**Task directions:** Repeat each entry below exactly, omitting any picture it holds.
START Excerpted data
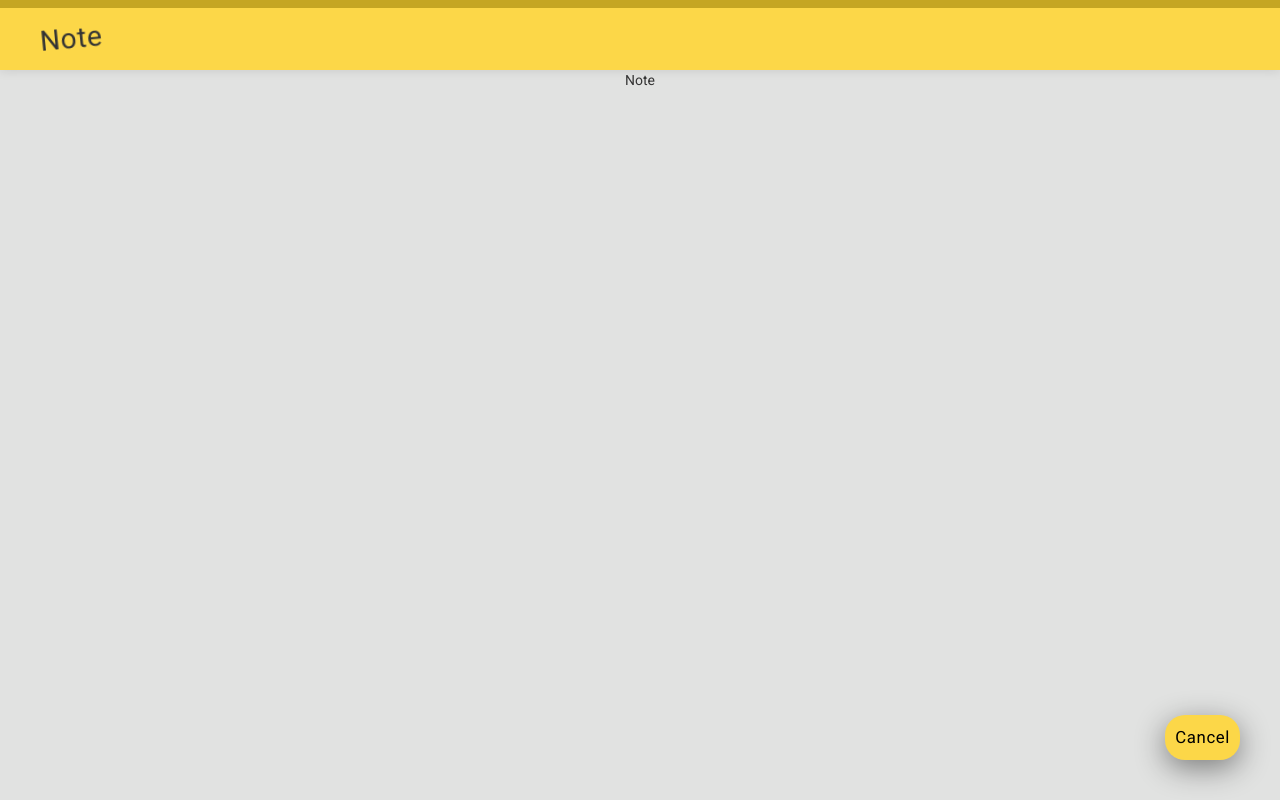
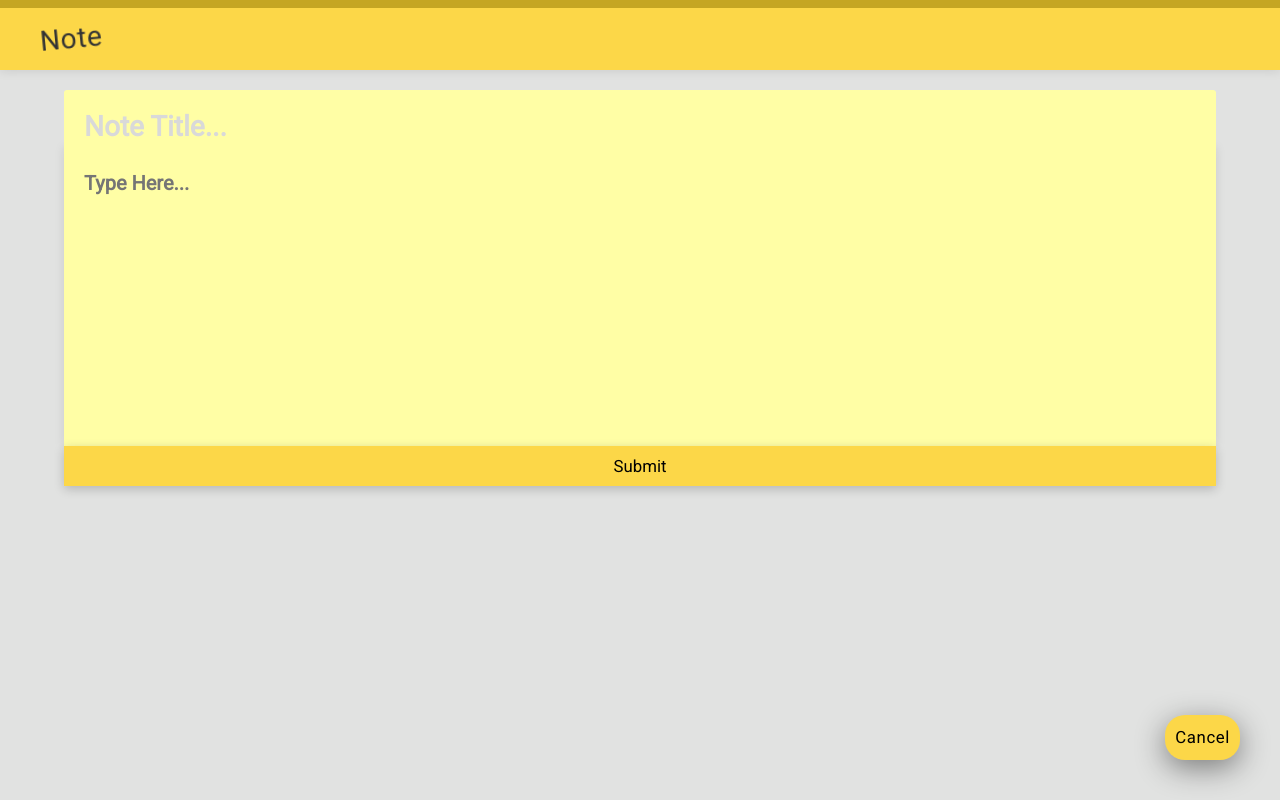
Before and after one commit to apolloproductionsdj/note-app-torres, a React (Create React App) app: page / in a window 1280 px wide. Both pictures are taken after a click on the element "+ Note". Built offline with nearby package versions, Linux system fonts and the light colour scheme; no server answers.

Commit message:
added note.title, note.content and submit button in the view of the note

```diff
--- a/src/App.js
+++ b/src/App.js
@@ -35,13 +35,15 @@
   }
 
   render() {
-    const { showNote, notes } = this.state;
+    const { showNote, notes, note } = this.state;
 
     return (
       <div className="App">
         <Nav toggleNote={this.toggleNote} showNote={showNote} />
         { showNote ?
-          <Note />
+          <Note
+            note={note}
+          />
           :
           <List
             getNotes={this.getNotes}
--- a/src/components/Note.js
+++ b/src/components/Note.js
@@ -3,9 +3,24 @@
 
 class Note extends React.Component {
   render() {
+    const { note } = this.props;
+
     return (
       <div className="note-container">
-        Note
+        <form className="note-form">
+          <input
+            className="note-title-input"
+            type="text"
+            placeholder="Note Title..."
+            defaultValue={note.title}
+          />
+          <textarea
+            className="note-textarea"
+            placeholder="Type Here..."
+            defaultValue={note.content}
+          />
+          <input className="note-button" type="submit" value="Submit" />
+        </form>
       </div>
     );
   }
```
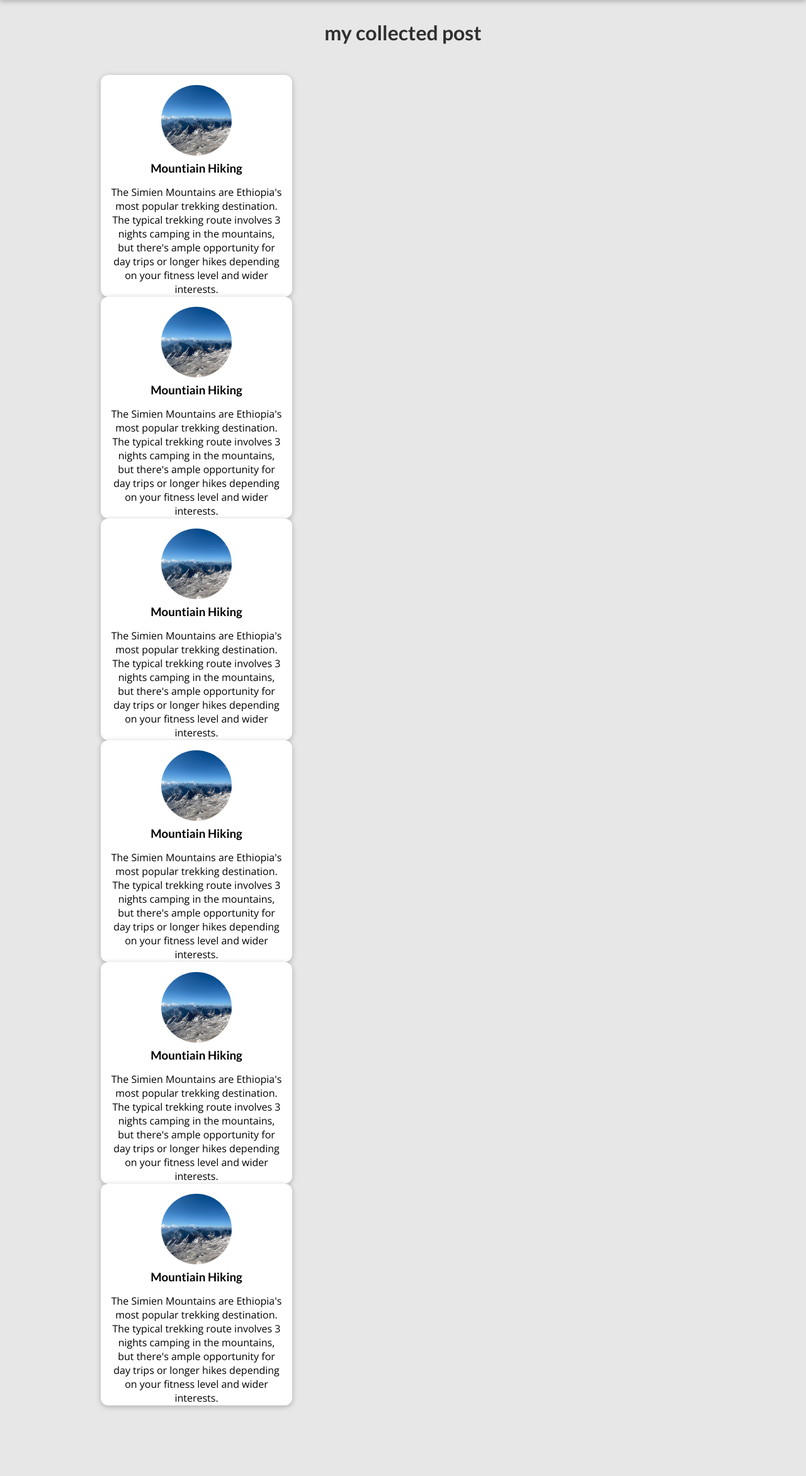
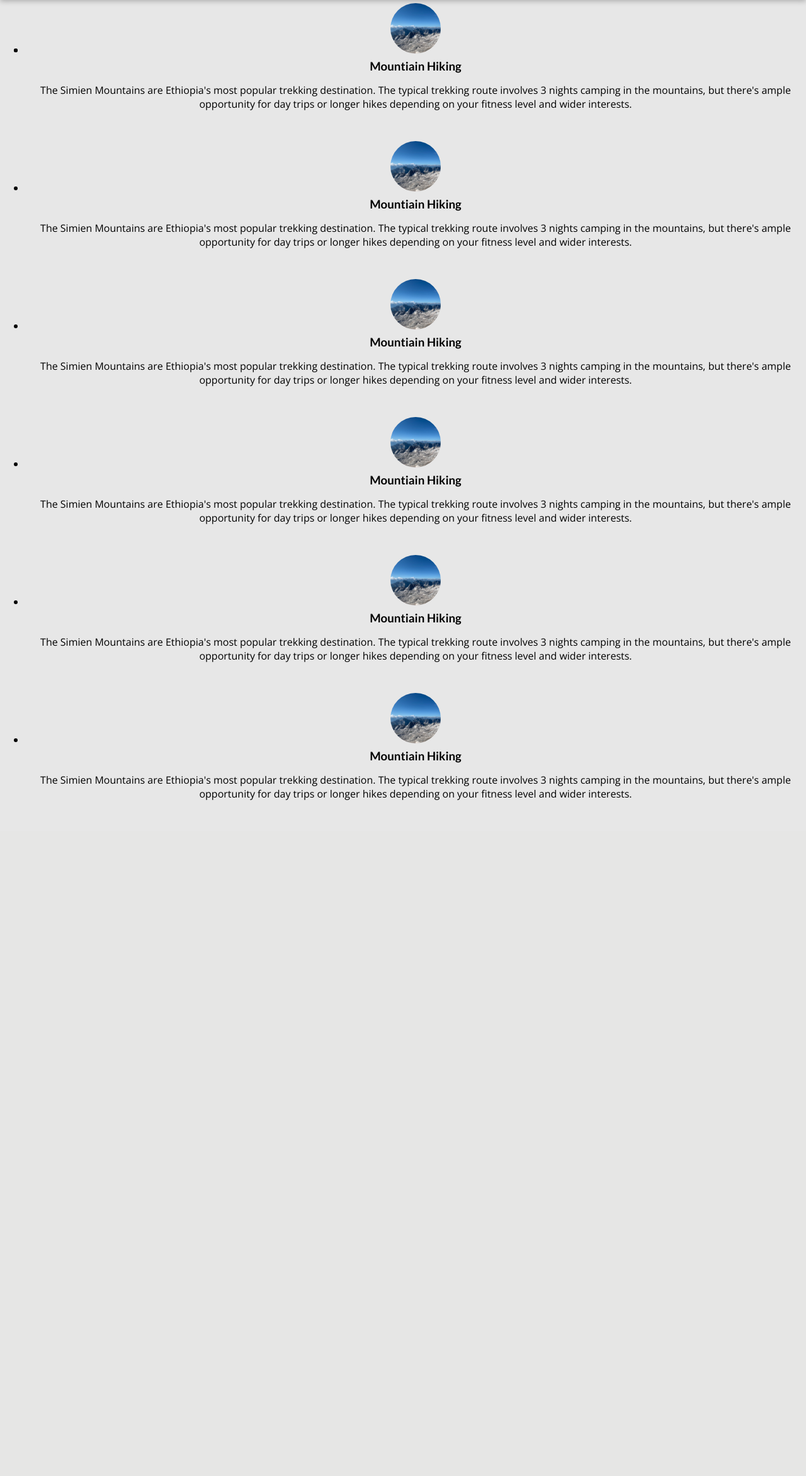
Before and after one commit to Abenezerjr/Blog_page, a Django app: page /posts in a window 1280 px wide. Shown: the part 80-2423 px from the top of the page at 63% size. After the commit the page ends 1350 px from the top, so only its background shows below. Run offline with Django 4.2, Linux system fonts and the light colour scheme.

Commit message:
cut all-post css part

```diff
--- a/blog/static/blog/index.css
+++ b/blog/static/blog/index.css
@@ -120,50 +120,7 @@
 }
 
 /*///////////////all_post file////////////////////////*/
-body {
-  background-color: #e7e7e7;
-}
 
-#main-navigation {
-
-  box-shadow: 0 2px 8px rgba(40, 12, 12, 0.25);
-}
-
-#all-posts {
-  margin: 7rem auto;
-  width: 90%;
-  max-width: 60rem;
-}
-
-#all-posts h2 {
-  text-align: center;
-  font-size: 2rem;
-  color: #2e2e2e;
-  margin: 3rem 0;
-}
-
-ul {
-  list-style: none;
-  margin: 0;
-  padding: 0;
-  display: grid;
-  grid-template-columns: repeat(auto-fill, minmax(17rem, 1fr));
-  gap: 1.5rem;
-}
-
-.post img {
-  width: 7rem;
-  height: 7rem;
-}
-
-.post a {
-  height: 22rem;
-  transform-origin: center;
-  box-shadow: 0 2px 8px rgba(0, 0, 0, 0.25);
-  border-radius: 12px;
-  background-color: white;
-
-}
 /*///////////////post_datalist file////////////////////////*/
 body {
   background-color: #e7e7e7;
```
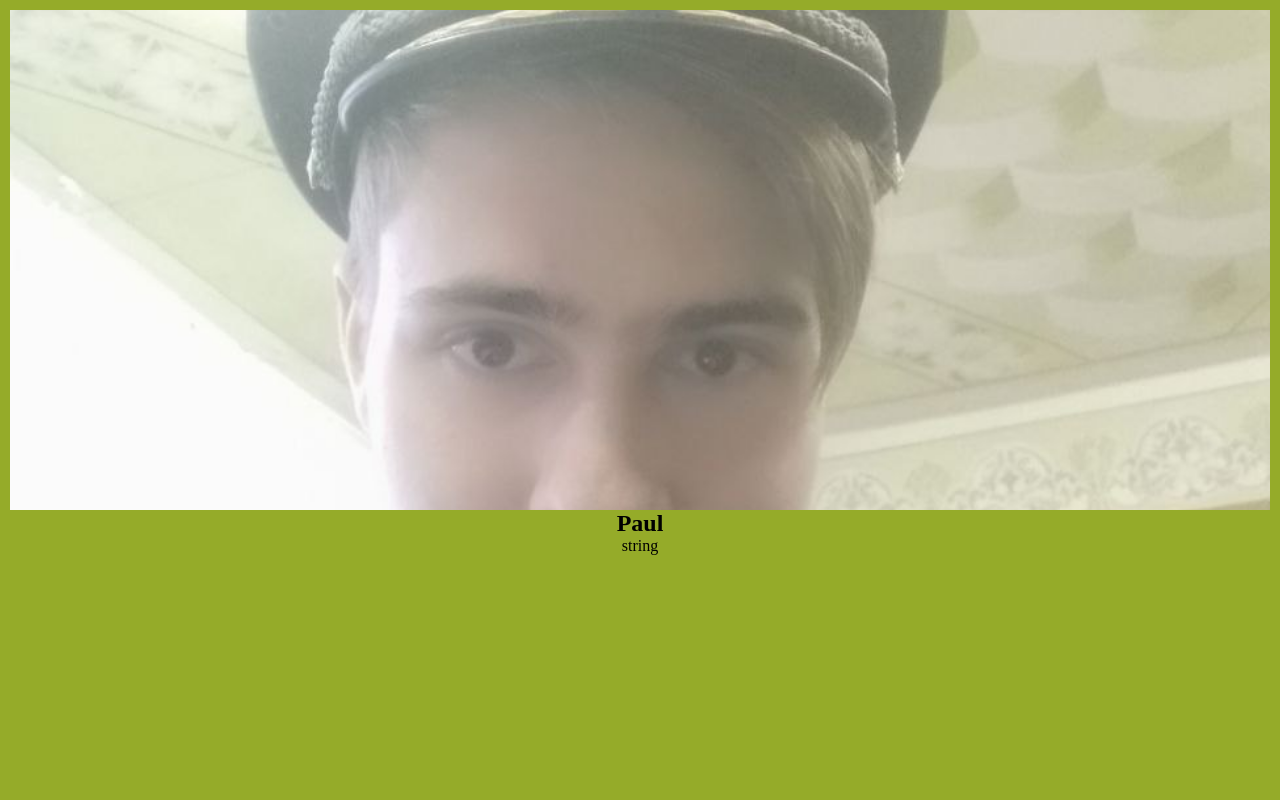
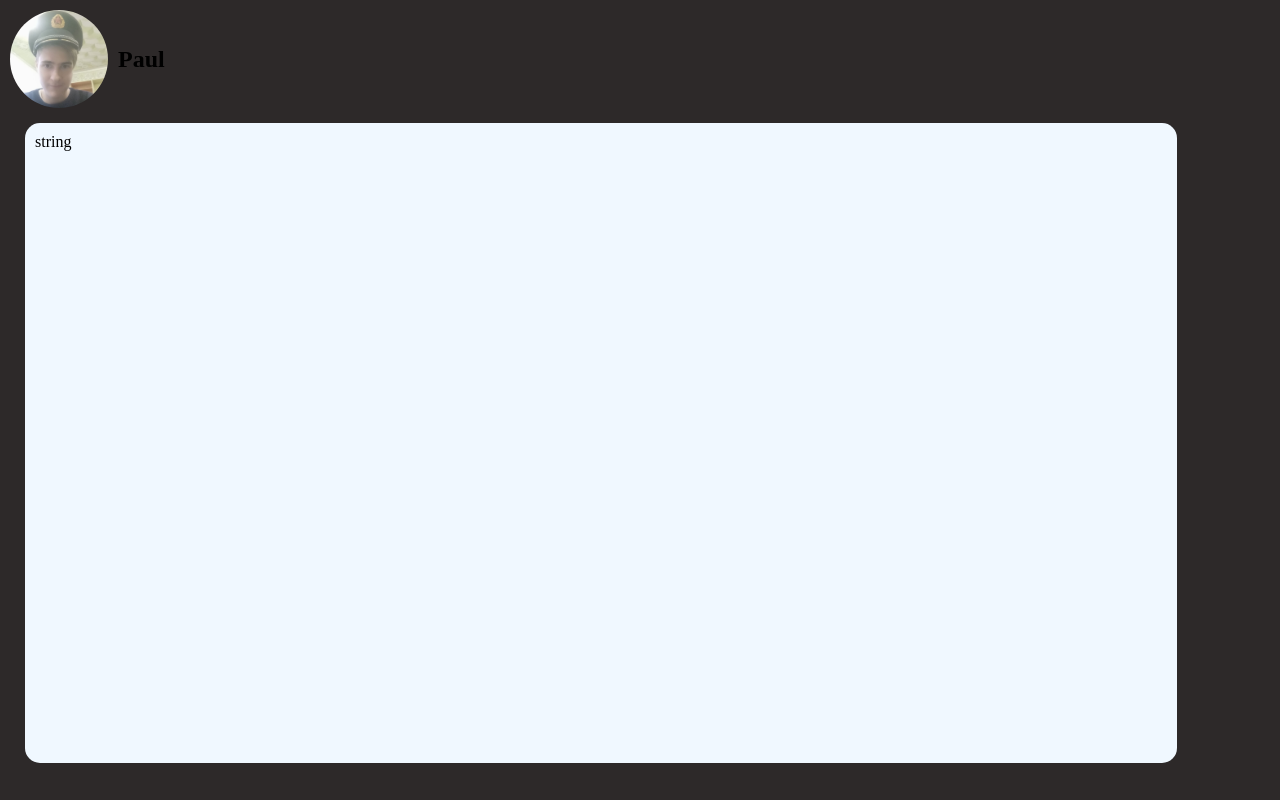
Before and after one commit to beseir/date-app-client, a React (Vite) app: page / in a window 1280 px wide. Built offline with nearby package versions, Linux system fonts and the light colour scheme.

Commit message:
change profile design

```diff
--- a/src/components/Match.tsx
+++ b/src/components/Match.tsx
@@ -44,7 +44,7 @@ export const Match = () => {
             profileImageURL: getRandomImage(),
             description: "string",
             username: "Paul",
-            bgColor: getRandomColor(),
+            bgColor: "#2d2929",
         }
 
     }
--- a/src/components/Profile.tsx
+++ b/src/components/Profile.tsx
@@ -12,10 +12,14 @@ interface UserProfile {
 }
 export const Profile: React.FC<UserProfile> =  ({data:{username, bgColor, profileImageURL, description}}) => {
     return (
-        <div className={"profile-card"} style={{backgroundColor:bgColor}} >
-            <img src={profileImageURL} alt={"profile picture"} className={"profile-image"}/>
-            <h2 className={"username-text"}>{username}</h2>
-            <p className={"description-text"} >{description}</p>
+        <div className={"profile"} style={{backgroundColor:bgColor}} >
+            <div className={"profile-header"}>
+                <img src={profileImageURL} alt={"profile picture"} className={"profile-image"}/>
+                <h2 className={"username-text"}>{username}</h2>
+            </div>
+
+
+            <div className={"profile-card"} >{description}</div>
         </div>
     );
 };
--- a/src/styles/Profile.css
+++ b/src/styles/Profile.css
@@ -1,17 +1,31 @@
-.profile-card{
+.profile{
     padding: 10px;
     width: 100%;
     min-height: 100vh;
     background-color: deepskyblue;
 }
 .profile-image{
-    width: 100%;
-    height: 500px;
+    width: 98px;
+    height: 98px;
+    border-radius: 100%;
     object-fit: cover;
 }
 .username-text{
     text-align: center;
+    align-content: center;
+    padding: 10px;
 }
 .description-text{
     text-align: center;
 }
+.profile-header{
+    display: flex;
+}
+.profile-card{
+    background-color: aliceblue;
+    width: 90vw;
+    min-height: 80vh;
+    margin: 15px;
+    border-radius: 15px;
+    padding: 10px;
+}
```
END Excerpted data
**Answer section:**
Before and after one commit to apolloproductionsdj/note-app-torres, a React (Create React App) app: page / in a window 1280 px wide. Both pictures are taken after a click on the element "+ Note". Built offline with nearby package versions, Linux system fonts and the light colour scheme; no server answers.

Commit message:
added note.title, note.content and submit button in the view of the note

```diff
--- a/src/App.js
+++ b/src/App.js
@@ -35,13 +35,15 @@
   }
 
   render() {
-    const { showNote, notes } = this.state;
+    const { showNote, notes, note } = this.state;
 
     return (
       <div className="App">
         <Nav toggleNote={this.toggleNote} showNote={showNote} />
         { showNote ?
-          <Note />
+          <Note
+            note={note}
+          />
           :
           <List
             getNotes={this.getNotes}
--- a/src/components/Note.js
+++ b/src/components/Note.js
@@ -3,9 +3,24 @@
 
 class Note extends React.Component {
   render() {
+    const { note } = this.props;
+
     return (
       <div className="note-container">
-        Note
+        <form className="note-form">
+          <input
+            className="note-title-input"
+            type="text"
+            placeholder="Note Title..."
+            defaultValue={note.title}
+          />
+          <textarea
+            className="note-textarea"
+            placeholder="Type Here..."
+            defaultValue={note.content}
+          />
+          <input className="note-button" type="submit" value="Submit" />
+        </form>
       </div>
     );
   }
```
Before and after one commit to Abenezerjr/Blog_page, a Django app: page /posts in a window 1280 px wide. Shown: the part 80-2423 px from the top of the page at 63% size. After the commit the page ends 1350 px from the top, so only its background shows below. Run offline with Django 4.2, Linux system fonts and the light colour scheme.

Commit message:
cut all-post css part

```diff
--- a/blog/static/blog/index.css
+++ b/blog/static/blog/index.css
@@ -120,50 +120,7 @@
 }
 
 /*///////////////all_post file////////////////////////*/
-body {
-  background-color: #e7e7e7;
-}
 
-#main-navigation {
-
-  box-shadow: 0 2px 8px rgba(40, 12, 12, 0.25);
-}
-
-#all-posts {
-  margin: 7rem auto;
-  width: 90%;
-  max-width: 60rem;
-}
-
-#all-posts h2 {
-  text-align: center;
-  font-size: 2rem;
-  color: #2e2e2e;
-  margin: 3rem 0;
-}
-
-ul {
-  list-style: none;
-  margin: 0;
-  padding: 0;
-  display: grid;
-  grid-template-columns: repeat(auto-fill, minmax(17rem, 1fr));
-  gap: 1.5rem;
-}
-
-.post img {
-  width: 7rem;
-  height: 7rem;
-}
-
-.post a {
-  height: 22rem;
-  transform-origin: center;
-  box-shadow: 0 2px 8px rgba(0, 0, 0, 0.25);
-  border-radius: 12px;
-  background-color: white;
-
-}
 /*///////////////post_datalist file////////////////////////*/
 body {
   background-color: #e7e7e7;
```
Before and after one commit to beseir/date-app-client, a React (Vite) app: page / in a window 1280 px wide. Built offline with nearby package versions, Linux system fonts and the light colour scheme.

Commit message:
change profile design

```diff
--- a/src/components/Match.tsx
+++ b/src/components/Match.tsx
@@ -44,7 +44,7 @@ export const Match = () => {
             profileImageURL: getRandomImage(),
             description: "string",
             username: "Paul",
-            bgColor: getRandomColor(),
+            bgColor: "#2d2929",
         }
 
     }
--- a/src/components/Profile.tsx
+++ b/src/components/Profile.tsx
@@ -12,10 +12,14 @@ interface UserProfile {
 }
 export const Profile: React.FC<UserProfile> =  ({data:{username, bgColor, profileImageURL, description}}) => {
     return (
-        <div className={"profile-card"} style={{backgroundColor:bgColor}} >
-            <img src={profileImageURL} alt={"profile picture"} className={"profile-image"}/>
-            <h2 className={"username-text"}>{username}</h2>
-            <p className={"description-text"} >{description}</p>
+        <div className={"profile"} style={{backgroundColor:bgColor}} >
+            <div className={"profile-header"}>
+                <img src={profileImageURL} alt={"profile picture"} className={"profile-image"}/>
+                <h2 className={"username-text"}>{username}</h2>
+            </div>
+
+
+            <div className={"profile-card"} >{description}</div>
         </div>
     );
 };
--- a/src/styles/Profile.css
+++ b/src/styles/Profile.css
@@ -1,17 +1,31 @@
-.profile-card{
+.profile{
     padding: 10px;
     width: 100%;
     min-height: 100vh;
     background-color: deepskyblue;
 }
 .profile-image{
-    width: 100%;
-    height: 500px;
+    width: 98px;
+    height: 98px;
+    border-radius: 100%;
     object-fit: cover;
 }
 .username-text{
     text-align: center;
+    align-content: center;
+    padding: 10px;
 }
 .description-text{
     text-align: center;
 }
+.profile-header{
+    display: flex;
+}
+.profile-card{
+    background-color: aliceblue;
+    width: 90vw;
+    min-height: 80vh;
+    margin: 15px;
+    border-radius: 15px;
+    padding: 10px;
+}
```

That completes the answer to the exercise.